To start there was a good heft to the log with a limb jutting from it.
I kinda melt and flow when I’m carving cottonwood.
Initial shaping and some sanding
Veering and swaying, I grind, floating around the grain. I left the frayed, velvety surface not sanded fine. It came to resemble something; a body organ, a heart, but it will need extra valve structures, fins, ports and jets radiating hoses coated in gelatin waxes. In my mind I often see things that are organ shaped objects or shapes that conjure up lumps of muscular knotted vine, root twists, orb clots packed with goo, fungus heads that protrude like swelled bones under meat.
More shaping and sanding
I feel soothed when an angular form rests near a rounded shape, flowing tubing encircling all around. So I mounted the pump housing on a rectangular plate of wood.
Mounting pump housing to board
The pump housing later became depended from a cast aluminum part of a helicopter engine. I can run hoses and tubing between pump housing and engine part to plenum the air to different places.
Mounting pump to board-left side

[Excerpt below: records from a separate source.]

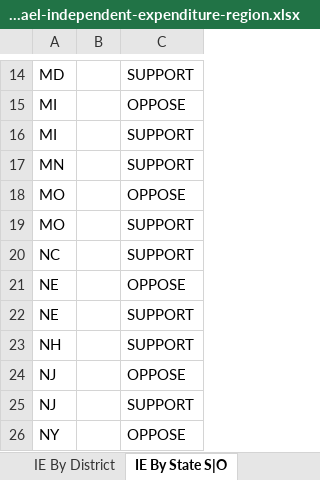
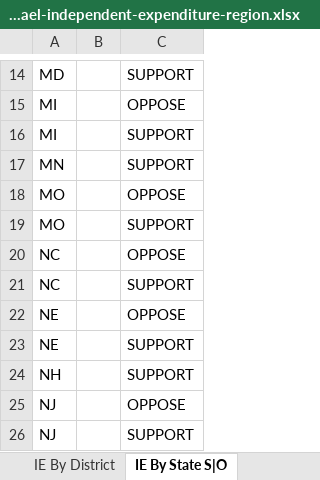
Before and after one commit to JJ-TrackAIPAC/TrackAIPAC, an Excel workbook: reports/pro-israel/pro-israel-independent-expenditure-region.xlsx, sheet IE By State S|O, drawn as a sheet; only a part is shown, gaps mark what is left out; the shorter side is filled out with more unchanged rows; values as stored, in another font and other column widths than the file's, no borders; table styles not drawn; the diff names each change by its address in the sheet, - before the commit and + after, or states it on an @@ line.

```diff
--- a/reports/pro-israel/pro-israel-independent-expenditure-region.xlsx (sheet IE By State S|O)
+++ b/reports/pro-israel/pro-israel-independent-expenditure-region.xlsx (sheet IE By State S|O)
+row 20: NC |  | OPPOSE
```
Also changed, not shown: sheet IE By Committee & Candidate, sheet IE By Candidate, sheet IE By District, reports/pro-big-tech/pro-big-tech-candidate-lobby-lifetime-report.xlsx, reports/pro-crypto/pro-crypto-independent-expenditure-region.xlsx, 17 other files.
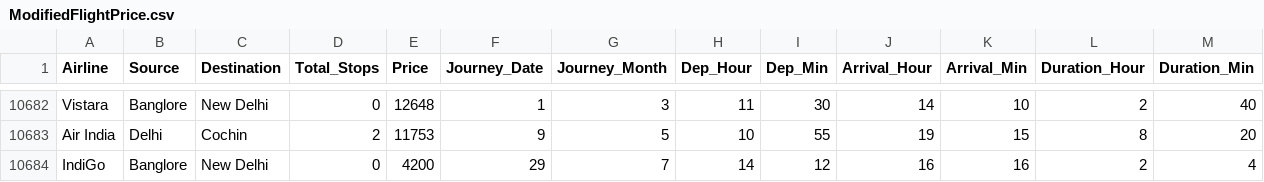
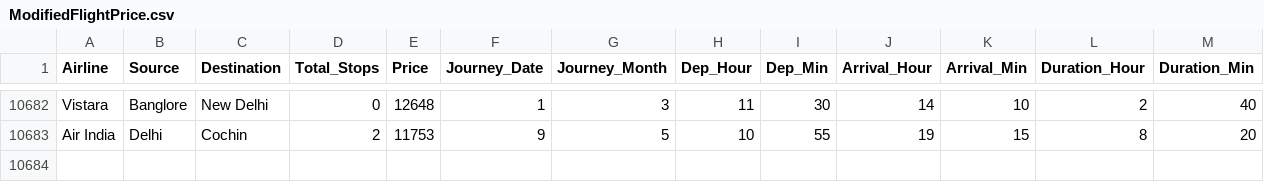
Before and after one commit to AyushPandey141/FlightPrediction, a CSV file: ModifiedFlightPrice.csv, drawn as a sheet; only a part is shown, gaps mark what is left out; the diff names each change by its address in the sheet, - before the commit and + after, or states it on an @@ line.

```diff
--- a/ModifiedFlightPrice.csv
+++ b/ModifiedFlightPrice.csv
-row 10684: IndiGo | Banglore | New Delhi | 0 | 4200 | 29 | 7 | 14 | 12 | 16 | 16 | 2 | 4
```
Also changed, not shown: 1 other file.
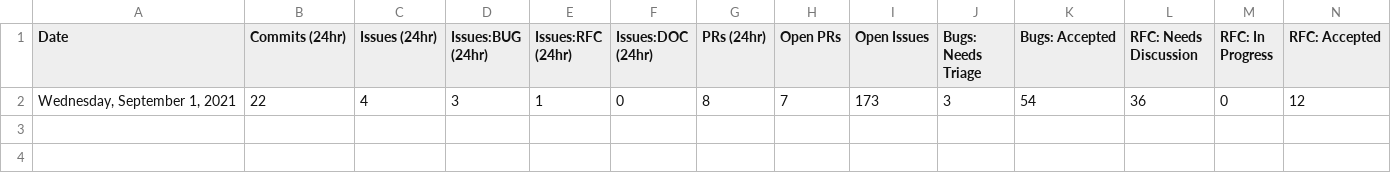
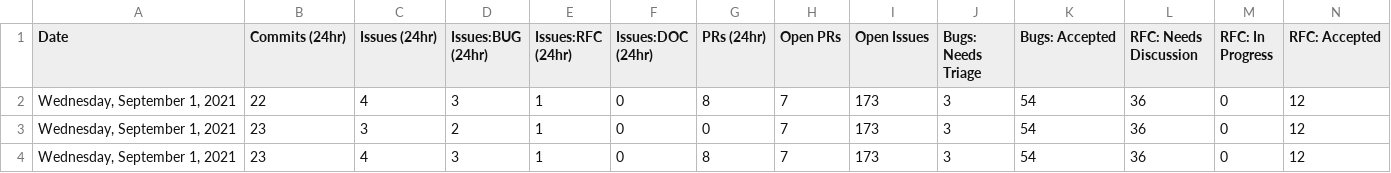
Before and after one commit to carmen16gm/astro, a CSV file: scripts/stats/stats.csv, drawn as a sheet; only a part is shown; rows hold the shown columns only; the diff names each change by its address in the sheet, - before the commit and + after, or states it on an @@ line.

Commit message:
add stats on activity in last 24 hours

```diff
--- a/scripts/stats/stats.csv
+++ b/scripts/stats/stats.csv
+row 3: Wednesday, September 1, 2021 | 23 | 3 | 2 | 1 | 0 | 0 | 7 | 173 | 3 | 54 | 36 | 0 | 12
+row 4: Wednesday, September 1, 2021 | 23 | 4 | 3 | 1 | 0 | 8 | 7 | 173 | 3 | 54 | 36 | 0 | 12
```
Also changed, not shown: 1 other file.
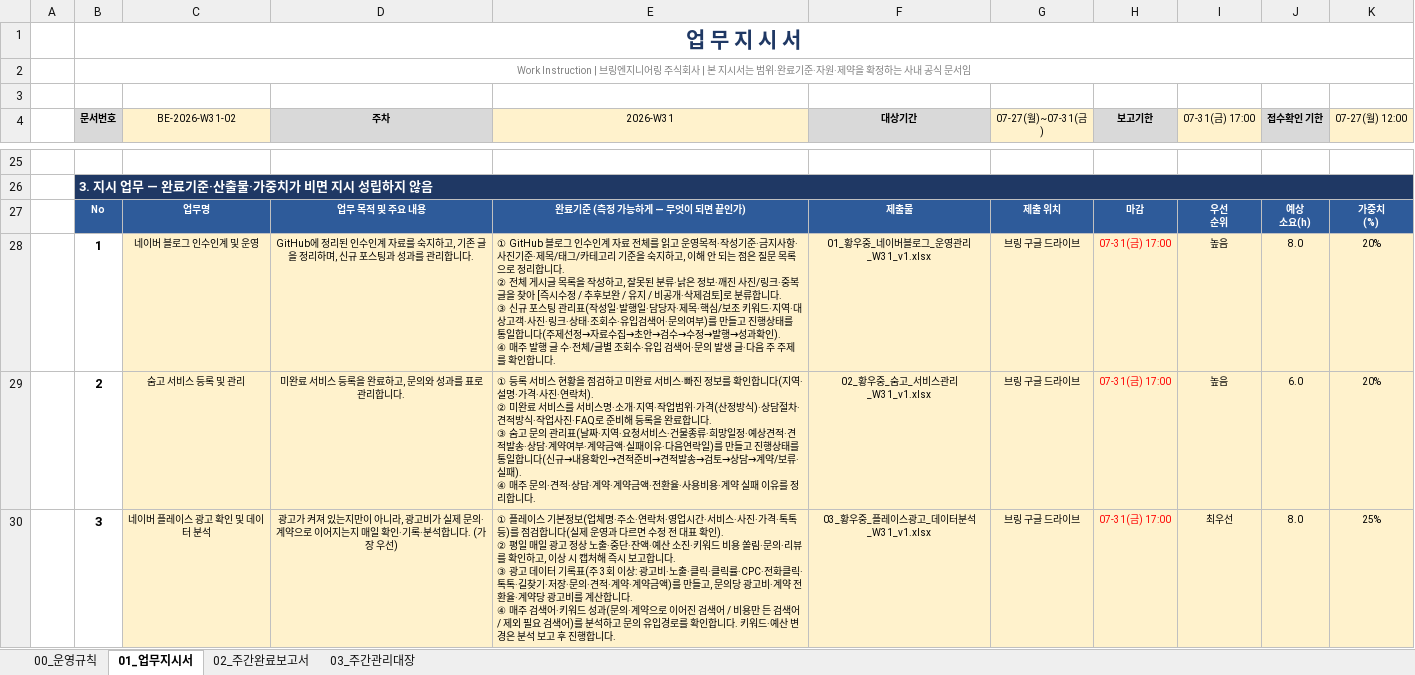
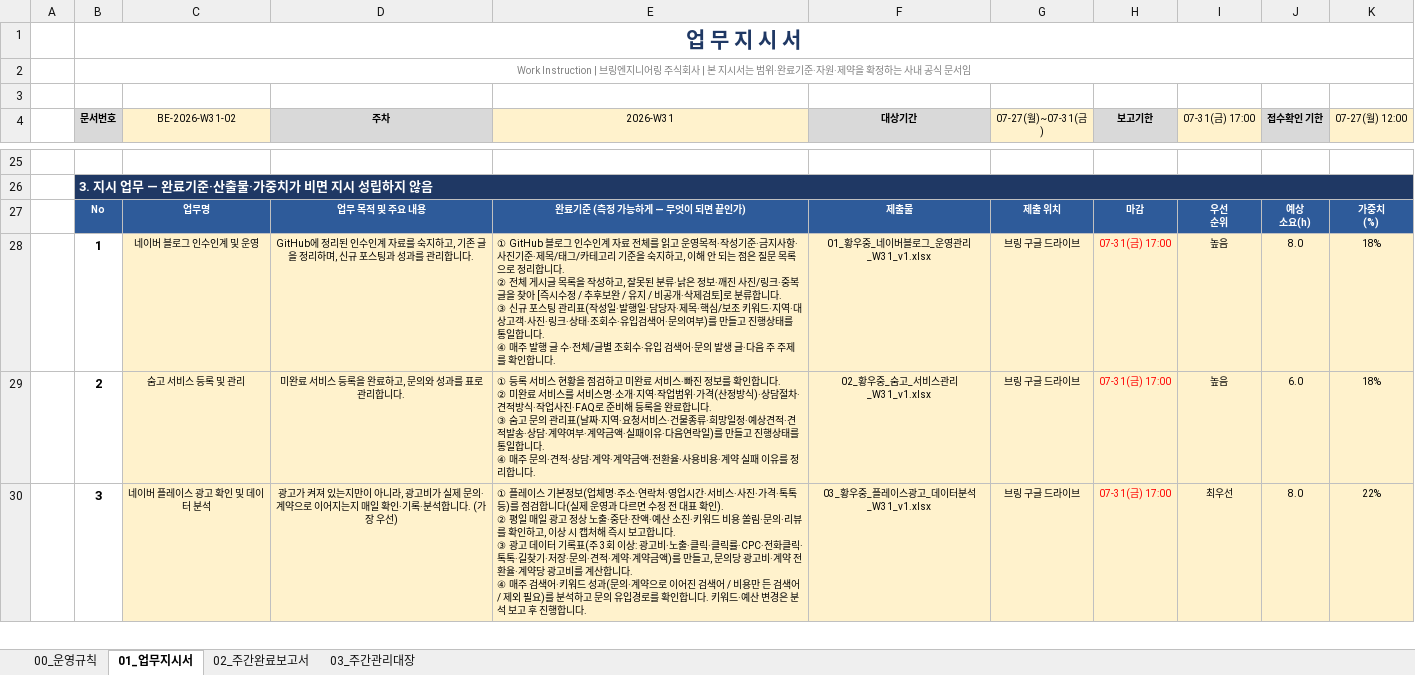
Before and after one commit to bringengineering/FM, an Excel workbook: out/BRING_주간_황우중_2026-W31.xlsx, sheet 01_업무지시서, drawn as a sheet; only a part is shown, gaps mark what is left out; values as stored, in another font and other column widths than the file's, no borders; ↵ is a line break in a cell; the diff covers the shown part only; the diff names each change by its address in the sheet, - before the commit and + after, or states it on an @@ line.

```diff
--- a/out/BRING_주간_황우중_2026-W31.xlsx (sheet 01_업무지시서)
+++ b/out/BRING_주간_황우중_2026-W31.xlsx (sheet 01_업무지시서)
-E28 (2026-W31): …일합니다(주제선정→자료수집→초안→검수→수정→발행→성과확인). ↵ ④ 매주…
+E28 (2026-W31): …일합니다. ↵ ④ 매주…
-K28:K29 (07-27(월) 12:00): 20%
+K28:K29 (07-27(월) 12:00): 18%
-E29 (2026-W31): …인합니다(지역·설명·가격·사진·연락처). ↵ ② 미완료 서비스를 서비스명·소개·지역·작업범위·가격(산정방식)·상담절차·견적방식·작업사진·FAQ로 준비해 등록을 완료합니다. ↵ ③ 숨고 문의 관리표(날짜·지역·요청서비스·건물종류·희망일정·예상견적·견적발송·상담·계약여부·계약금액·실패이유·다음연락일)를 만들고 진행상태를 통일합니다(신규→내용확인→견적준비→견적발송→검토→상담→계약/보류·실패). ↵ ④ 매주…
+E29 (2026-W31): …인합니다. ↵ ② 미완료 서비스를 서비스명·소개·지역·작업범위·가격(산정방식)·상담절차·견적방식·작업사진·FAQ로 준비해 등록을 완료합니다. ↵ ③ 숨고 문의 관리표(날짜·지역·요청서비스·건물종류·희망일정·예상견적·견적발송·상담·계약여부·계약금액·실패이유·다음연락일)를 만들고 진행상태를 통일합니다. ↵ ④ 매주…
-E30 (2026-W31): …외 필요 검색어)를 분…
+E30 (2026-W31): …외 필요)를 분…
-K30 (07-27(월) 12:00): 25%
+K30 (07-27(월) 12:00): 22%
```
Also changed, not shown: 2 added rows, 1 removed row, 10 edited cells and cell formats elsewhere in this sheet, sheet 02_주간완료보고서.
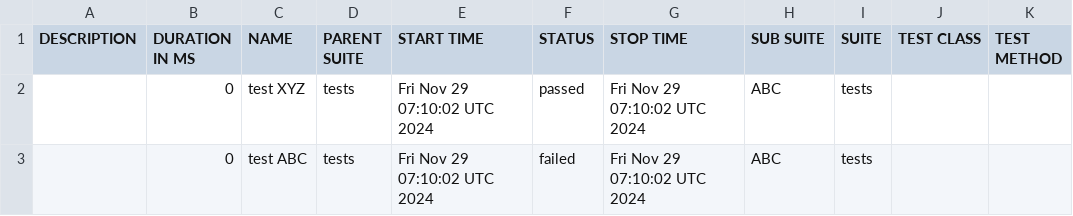
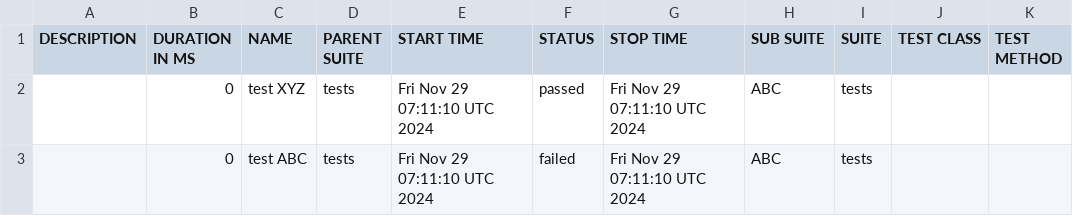
Before and after one commit to preetm-AO/CDS-Allure-Integrate, a CSV file: allure-report/data/suites.csv, drawn as a sheet.

Commit message:
Update Allure report

```diff
--- a/allure-report/data/suites.csv
+++ b/allure-report/data/suites.csv
@@ -1,3 +1,3 @@
 "DESCRIPTION","DURATION IN MS","NAME","PARENT SUITE","START TIME","STATUS","STOP TIME","SUB SUITE","SUITE","TEST CLASS","TEST METHOD"
-"","0","test XYZ","tests","Fri Nov 29 07:10:02 UTC 2024","passed","Fri Nov 29 07:10:02 UTC 2024","ABC","tests","",""
-"","0","test ABC","tests","Fri Nov 29 07:10:02 UTC 2024","failed","Fri Nov 29 07:10:02 UTC 2024","ABC","tests","",""
+"","0","test XYZ","tests","Fri Nov 29 07:11:10 UTC 2024","passed","Fri Nov 29 07:11:10 UTC 2024","ABC","tests","",""
+"","0","test ABC","tests","Fri Nov 29 07:11:10 UTC 2024","failed","Fri Nov 29 07:11:10 UTC 2024","ABC","tests","",""
```
Also changed, not shown: 17 other files.
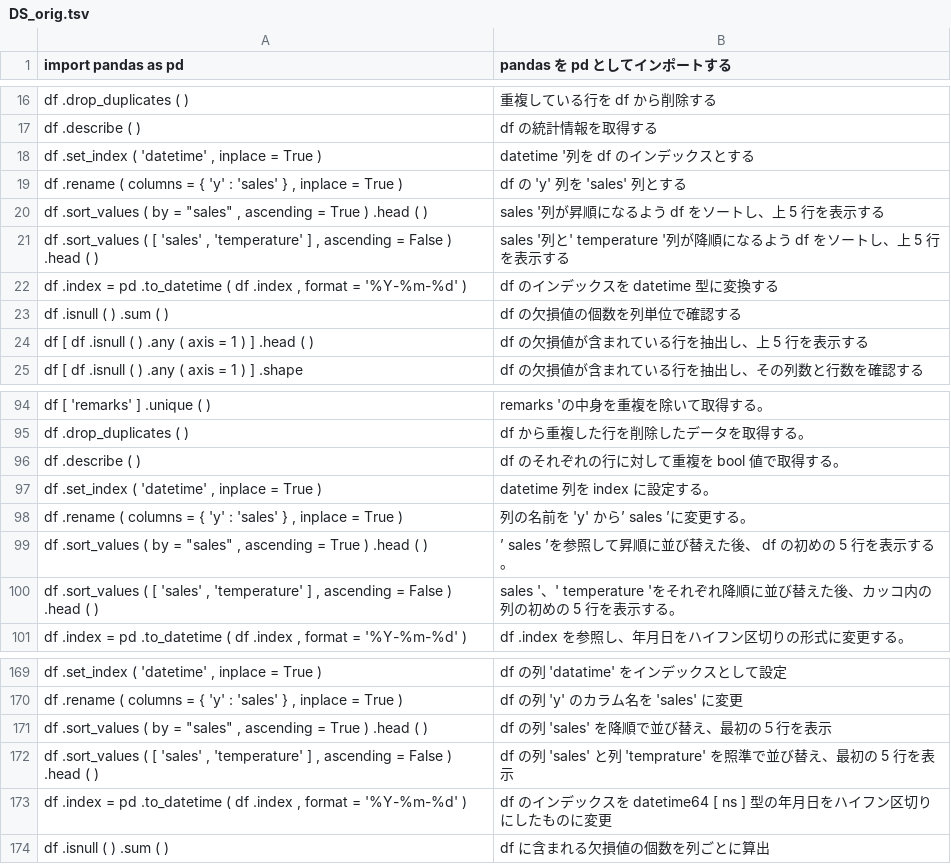
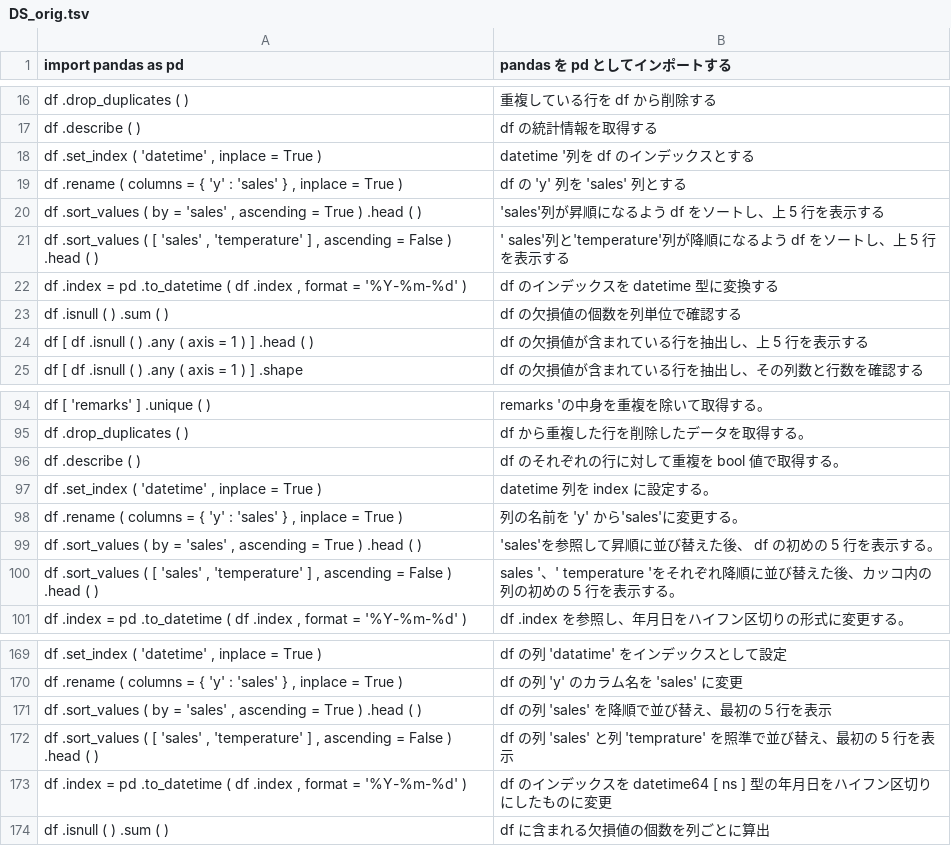
Before and after one commit to y-akinobu/corpus_Python-JPN, a TSV file: forThesis/original/DS_orig.tsv, drawn as a sheet; only a part is shown, gaps mark what is left out; the diff covers the shown part only.

```diff
--- a/forThesis/original/DS_orig.tsv
+++ b/forThesis/original/DS_orig.tsv
@@ -19,4 +19,4 @@ df .set_index ( 'datetime' , inplace = True )	datetime '列を df のインデ
 df .rename ( columns = { 'y' : 'sales' } , inplace = True )	df の 'y' 列を 'sales' 列とする
-"df .sort_values ( by = ""sales"" , ascending = True ) .head ( )"	sales '列が昇順になるよう df をソートし、上 5 行を表示する
-df .sort_values ( [ 'sales' , 'temperature' ] , ascending = False ) .head ( )	sales '列と' temperature '列が降順になるよう df をソートし、上 5 行を表示する
+df .sort_values ( by = 'sales' , ascending = True ) .head ( )	'sales'列が昇順になるよう df をソートし、上 5 行を表示する
+df .sort_values ( [ 'sales' , 'temperature' ] , ascending = False ) .head ( )	' sales'列と'temperature'列が降順になるよう df をソートし、上 5 行を表示する
 df .index = pd .to_datetime ( df .index , format = '%Y-%m-%d' )	df のインデックスを datetime 型に変換する
@@ -97,4 +97,4 @@ df .describe ( )	df のそれぞれの行に対して重複を bool 値で取得
 df .set_index ( 'datetime' , inplace = True )	datetime 列を index に設定する。
-df .rename ( columns = { 'y' : 'sales' } , inplace = True )	列の名前を 'y' から’ sales ’に変更する。
-"df .sort_values ( by = ""sales"" , ascending = True ) .head ( )"	’ sales ’を参照して昇順に並び替えた後、 df の初めの 5 行を表示する。
+df .rename ( columns = { 'y' : 'sales' } , inplace = True )	列の名前を 'y' から'sales'に変更する。
+df .sort_values ( by = 'sales' , ascending = True ) .head ( )	'sales'を参照して昇順に並び替えた後、 df の初めの 5 行を表示する。
 df .sort_values ( [ 'sales' , 'temperature' ] , ascending = False ) .head ( )	sales '、' temperature 'をそれぞれ降順に並び替えた後、カッコ内の列の初めの 5 行を表示する。
@@ -170,3 +170,3 @@ df .set_index ( 'datetime' , inplace = True )	df の列 'datatime' をインデ
 df .rename ( columns = { 'y' : 'sales' } , inplace = True )	df の列 'y' のカラム名を 'sales' に変更
-"df .sort_values ( by = ""sales"" , ascending = True ) .head ( )"	df の列 'sales' を降順で並び替え、最初の５行を表示
+df .sort_values ( by = 'sales' , ascending = True ) .head ( )	df の列 'sales' を降順で並び替え、最初の５行を表示
 df .sort_values ( [ 'sales' , 'temperature' ] , ascending = False ) .head ( )	df の列 'sales' と列 'temprature' を照準で並び替え、最初の 5 行を表示
```
Also changed, not shown: 16 edited cells elsewhere in this file, forThesis/original/conala_orig.tsv, forThesis/original/euler_orig.tsv, 5 other files.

Eventually the air will bubble through some liquids that will be in vials and bottles in various places on the station. Having left the wood surface crude I like how it contrasts with the precision machined objects I mounted to it later. It’s not quite finished. Once I have the basic elements added I’ll mount it to the station. From then on I’ll integrate other systems of tubing, controls, to it. More about the KARF installations:https://karflab.wixsite.com/mysite